The ISP is claiming to be the first in Australia with “region-wide” wireless broadband using WiMax, though coverage is limited to specific areas near Adelaide. It is working to connect more than 200 people west of Adelaide on the Yorke Peninsula via 10 base stations, according to details released in a statement on Friday.
Today’s announcement is interesting in that it reveals more about what’s required to get WiMax working. Connecting is trickier than just plugging in an external modem - Internode customers use Airspan WiMax CPE radios, which are mounted on a mast outside their home with line-of-sight to the nearest base station. Internode also sends “surveyors” to check settings like the height of the radio before the customer’s equipment is pre-configured.
WiMax is being pushed as a broadband solution for people unable to get ADSL because they live too far from a telephone exchange. Internode claims customers in its South Australian rollout are getting speeds of up to 6 megabits per second 30km from the base station.
Deployment may be relatively limited now, but WiMax is set to become more widespread. Optus and Elders are building a WiMax network as part of the $1.9 billion 12Mbps OPEL nationwide broadband initiative. You can see a map of “likely and possible” WiMax coverage archived here.
Intel is also planning to add WiMax to notebook computers in the second half of 2008, with the Montevina platform.
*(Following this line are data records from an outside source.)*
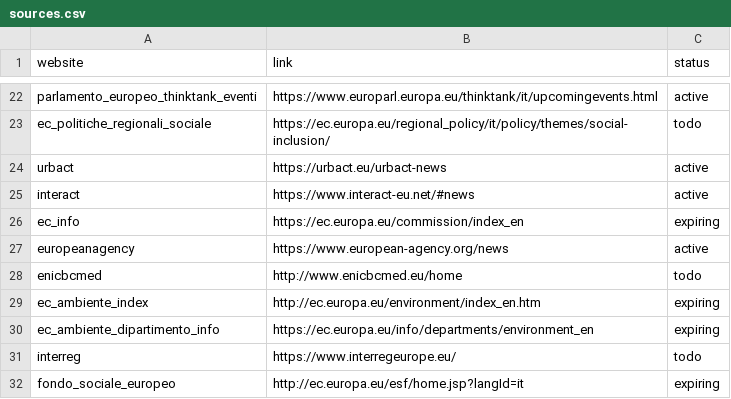
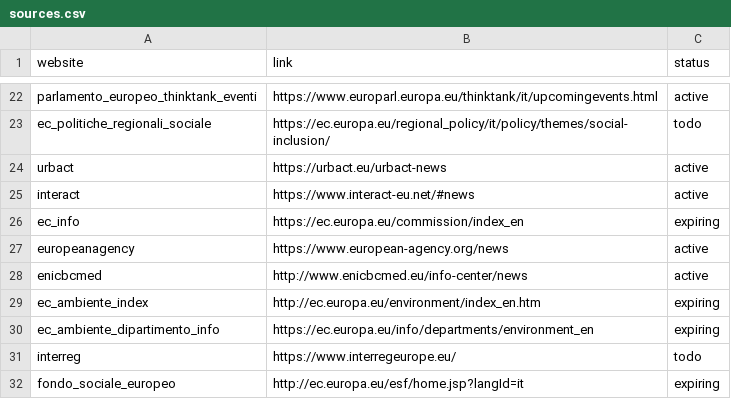
Before and after one commit to AlessioNar/EuNews, a CSV file: sources.csv, drawn as a sheet; only a part is shown, gaps mark what is left out.

Commit message:
Enicbcmed inserted

```diff
--- a/sources.csv
+++ b/sources.csv
@@ -27,3 +27,3 @@ ec_info,https://ec.europa.eu/commission/index_en,expiring
 europeanagency,https://www.european-agency.org/news,active
-enicbcmed,http://www.enicbcmed.eu/home,todo
+enicbcmed,http://www.enicbcmed.eu/info-center/news,active
 ec_ambiente_index,http://ec.europa.eu/environment/index_en.htm,expiring
```
Also changed, not shown: 3 other files.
The company has developed a wireless card dubbed Echo Peak that combines WiFi and WiMax.
Internode enters regional wireless broadband game
By William Maher on Jan 29, 2008 6:56AM